By: Madeleine Cummings
“Don’t follow the Tesla.” That was the final command for the elite runners gathered at the start line of the Edmonton 10K on Sunday morning.
I was among them, though I must admit I didn’t really belong in a group that included national champions and Olympians. As I fiddled with my ancient GPS watch, held together with a hair elastic, I tried not to think about the more accomplished runners around me. These were people who needed to heed the instruction to follow the lead cyclist, not the Tesla, because they would be leading the race, and could make a wrong turn. I had no such fears. Like them, I run more than a normal person deems necessary, and had risen at 5 a.m. in order to eat breakfast at the right time. But there are many differences between elites and everyone else — one of which being, the degree to which abdominal muscles appear without flexing.
How did I get here? Technically I had earned my spot by submitting a time from last year’s Sporting Life 10K in Toronto. Unfortunately, performing well on a downhill race course isn’t a great indicator of physical ability; it’s like finishing the SparkNotes summary of War and Peace.
That said, I was thrilled to be racing with such a deep field in the city where I live. Normal Sunday mornings don’t include running strides beside Reid Coolsaet, though I wish they did.
The race began and I settled into an ambitious pace I knew I probably couldn’t maintain. We ran away from the Alberta Legislature grounds, through the underpass on 97th Avenue, then over Edmonton’s North Saskatchewan River.
Runners and cyclists are normally relegated to the bridge’s narrow sidewalks, so racing on the road was exciting. I’d sign up again for that reason alone. Gusts of wind rippled our race bibs, but at this point, I was feeling strong and ready for the gentle hill that leads up and out of the river valley.
My favourite description of racing comes from the short story “Miracle Mile,” by Alexander MacLeod. He writes, “The problem with feeling good in a 1,500 is that you know it can’t last and that eventually, sometime in the next ninety seconds, everything you have left has got to come draining out of you, either in a great explosive rush at the end or some painful slow trickle.”

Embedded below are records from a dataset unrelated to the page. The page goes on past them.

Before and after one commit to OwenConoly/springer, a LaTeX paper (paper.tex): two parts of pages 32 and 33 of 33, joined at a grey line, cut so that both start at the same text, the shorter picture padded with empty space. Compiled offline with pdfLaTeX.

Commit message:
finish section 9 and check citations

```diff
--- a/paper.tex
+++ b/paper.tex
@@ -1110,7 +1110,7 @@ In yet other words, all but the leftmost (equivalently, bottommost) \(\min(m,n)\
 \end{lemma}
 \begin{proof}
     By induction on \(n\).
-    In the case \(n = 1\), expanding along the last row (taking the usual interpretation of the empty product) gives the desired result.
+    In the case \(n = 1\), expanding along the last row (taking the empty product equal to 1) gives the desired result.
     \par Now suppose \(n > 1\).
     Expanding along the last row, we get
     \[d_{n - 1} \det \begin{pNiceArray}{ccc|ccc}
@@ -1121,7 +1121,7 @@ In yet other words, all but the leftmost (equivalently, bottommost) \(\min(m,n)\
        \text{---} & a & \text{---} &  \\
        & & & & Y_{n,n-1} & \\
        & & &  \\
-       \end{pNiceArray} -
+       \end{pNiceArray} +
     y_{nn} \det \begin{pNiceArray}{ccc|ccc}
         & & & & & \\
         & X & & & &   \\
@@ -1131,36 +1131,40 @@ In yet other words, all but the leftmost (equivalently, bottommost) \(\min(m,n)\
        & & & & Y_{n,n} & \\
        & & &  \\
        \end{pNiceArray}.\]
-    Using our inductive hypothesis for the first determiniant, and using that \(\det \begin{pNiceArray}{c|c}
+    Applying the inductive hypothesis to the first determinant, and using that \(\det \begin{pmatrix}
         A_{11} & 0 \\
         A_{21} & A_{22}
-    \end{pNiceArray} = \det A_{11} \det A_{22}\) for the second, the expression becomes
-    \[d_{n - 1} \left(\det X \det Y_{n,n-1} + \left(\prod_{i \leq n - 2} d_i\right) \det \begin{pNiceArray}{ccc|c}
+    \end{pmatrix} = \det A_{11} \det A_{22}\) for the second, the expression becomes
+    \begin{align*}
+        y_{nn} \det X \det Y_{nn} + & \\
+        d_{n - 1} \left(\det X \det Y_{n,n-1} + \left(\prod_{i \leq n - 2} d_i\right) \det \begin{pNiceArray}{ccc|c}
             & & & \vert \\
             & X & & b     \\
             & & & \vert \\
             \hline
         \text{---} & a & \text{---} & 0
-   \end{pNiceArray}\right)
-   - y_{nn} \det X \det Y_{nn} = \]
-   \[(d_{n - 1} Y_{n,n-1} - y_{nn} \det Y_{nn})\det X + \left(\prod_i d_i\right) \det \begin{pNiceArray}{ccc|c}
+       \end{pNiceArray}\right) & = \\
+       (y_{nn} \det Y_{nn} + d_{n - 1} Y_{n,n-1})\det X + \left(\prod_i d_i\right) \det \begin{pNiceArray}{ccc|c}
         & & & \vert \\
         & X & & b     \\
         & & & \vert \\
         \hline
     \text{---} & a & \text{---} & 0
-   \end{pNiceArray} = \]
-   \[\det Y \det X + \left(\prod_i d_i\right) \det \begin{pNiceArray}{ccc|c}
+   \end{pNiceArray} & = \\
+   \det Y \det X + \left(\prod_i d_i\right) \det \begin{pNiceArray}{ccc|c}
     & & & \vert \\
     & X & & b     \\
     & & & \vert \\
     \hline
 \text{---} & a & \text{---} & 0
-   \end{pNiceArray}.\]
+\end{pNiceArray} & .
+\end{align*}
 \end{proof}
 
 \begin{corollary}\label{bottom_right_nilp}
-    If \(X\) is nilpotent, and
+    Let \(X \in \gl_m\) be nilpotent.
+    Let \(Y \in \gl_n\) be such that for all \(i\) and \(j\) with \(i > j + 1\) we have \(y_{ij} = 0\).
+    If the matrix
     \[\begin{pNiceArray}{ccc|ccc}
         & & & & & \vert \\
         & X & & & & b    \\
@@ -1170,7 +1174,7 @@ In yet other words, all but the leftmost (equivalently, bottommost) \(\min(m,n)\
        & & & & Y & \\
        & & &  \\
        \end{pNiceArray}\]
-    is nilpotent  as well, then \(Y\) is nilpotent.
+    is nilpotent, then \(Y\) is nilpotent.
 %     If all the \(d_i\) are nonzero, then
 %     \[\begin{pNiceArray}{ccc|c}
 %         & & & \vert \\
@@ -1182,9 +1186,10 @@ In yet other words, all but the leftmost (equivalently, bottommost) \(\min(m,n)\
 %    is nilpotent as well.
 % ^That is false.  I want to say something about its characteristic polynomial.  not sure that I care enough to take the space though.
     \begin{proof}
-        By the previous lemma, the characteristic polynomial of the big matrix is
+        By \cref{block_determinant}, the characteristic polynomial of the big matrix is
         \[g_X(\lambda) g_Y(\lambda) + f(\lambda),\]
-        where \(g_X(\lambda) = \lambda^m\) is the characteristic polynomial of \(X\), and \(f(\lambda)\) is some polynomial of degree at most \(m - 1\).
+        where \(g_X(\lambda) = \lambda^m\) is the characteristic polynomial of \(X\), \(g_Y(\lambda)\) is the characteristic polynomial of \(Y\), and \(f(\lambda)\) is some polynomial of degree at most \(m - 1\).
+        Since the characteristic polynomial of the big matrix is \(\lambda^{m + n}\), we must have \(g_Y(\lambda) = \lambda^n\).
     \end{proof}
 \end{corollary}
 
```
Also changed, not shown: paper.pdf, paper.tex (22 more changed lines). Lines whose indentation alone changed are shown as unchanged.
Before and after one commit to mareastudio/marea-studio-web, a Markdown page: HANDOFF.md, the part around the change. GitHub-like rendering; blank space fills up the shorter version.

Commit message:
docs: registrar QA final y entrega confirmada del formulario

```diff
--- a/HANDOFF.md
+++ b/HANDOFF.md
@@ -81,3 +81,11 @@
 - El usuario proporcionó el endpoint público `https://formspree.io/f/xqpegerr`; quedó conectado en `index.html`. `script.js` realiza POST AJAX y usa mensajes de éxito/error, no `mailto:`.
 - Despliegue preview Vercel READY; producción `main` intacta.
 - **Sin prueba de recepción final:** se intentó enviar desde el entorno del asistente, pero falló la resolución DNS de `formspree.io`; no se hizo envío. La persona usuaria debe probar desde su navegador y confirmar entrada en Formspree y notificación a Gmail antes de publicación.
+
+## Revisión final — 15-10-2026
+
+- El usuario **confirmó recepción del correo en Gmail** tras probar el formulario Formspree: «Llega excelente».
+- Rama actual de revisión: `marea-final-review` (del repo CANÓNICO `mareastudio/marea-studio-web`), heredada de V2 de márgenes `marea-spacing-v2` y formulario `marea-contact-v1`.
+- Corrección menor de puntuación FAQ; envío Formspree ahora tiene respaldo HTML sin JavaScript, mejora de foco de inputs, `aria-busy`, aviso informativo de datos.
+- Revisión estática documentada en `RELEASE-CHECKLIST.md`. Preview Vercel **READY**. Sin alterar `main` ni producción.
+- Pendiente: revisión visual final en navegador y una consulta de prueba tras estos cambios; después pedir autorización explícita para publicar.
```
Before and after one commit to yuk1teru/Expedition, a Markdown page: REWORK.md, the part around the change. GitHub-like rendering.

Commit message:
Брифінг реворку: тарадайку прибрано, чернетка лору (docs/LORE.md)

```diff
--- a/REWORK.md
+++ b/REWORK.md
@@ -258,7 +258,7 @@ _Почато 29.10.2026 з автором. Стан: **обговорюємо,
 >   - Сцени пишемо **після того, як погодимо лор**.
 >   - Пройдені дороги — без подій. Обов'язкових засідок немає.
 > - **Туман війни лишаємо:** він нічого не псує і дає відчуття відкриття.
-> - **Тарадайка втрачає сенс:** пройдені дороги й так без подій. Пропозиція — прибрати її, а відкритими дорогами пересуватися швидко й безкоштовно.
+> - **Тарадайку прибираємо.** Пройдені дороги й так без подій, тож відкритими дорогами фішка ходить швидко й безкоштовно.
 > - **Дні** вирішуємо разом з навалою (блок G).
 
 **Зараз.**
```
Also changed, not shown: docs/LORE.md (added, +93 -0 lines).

My painful slow trickle began at the halfway mark, according to my Strava autopsy. It was at this point that my toes began to burn. I could feel blisters brewing on the balls of my feet, so I switched from forefoot to heel-striking — a move that brings relief but slows me down. Mentally, I also began to suffer. I tried to hang onto the pack I’d been running with, but that train was leaving and my ticket had expired.
After winding through residential streets near the University of Alberta, the race course arrived back at Saskatchewan Drive, where streams of runners were flowing in the opposite direction on the other side of the road. Those runners appeared to be having more fun than I was. They were pushing strollers, running with friends, listening to music, and, worst of all, smiling. Cheering volunteers were waving signs, ringing cowbells, telling everyone they were looking great. Meanwhile, I was in a festival of pain.
For the last few kilometres, I ran behind a man in his forties who raised his arms in celebration every time we came across a photographer. I was hurting, but he was having the time of his life.
After crossing the finish line, I couldn’t help my disappointment. My last kilometre had been fast, suggesting there was more gas in the tank. I hadn’t given up, but I also hadn’t run my best.
I thanked the volunteers, who were eagerly filling my arms with free samples and food, and thought of how joyful the man ahead of me had been. He introduced himself after the race — his name was Aksil — and said this had been his first 10K. We smiled for a photo together.
Elite runners have always inspired me, with their speed and ability to push through pain. Winning a race is a wonderful thing, but then again, so is racing with abandon across the High Level Bridge on a Sunday morning.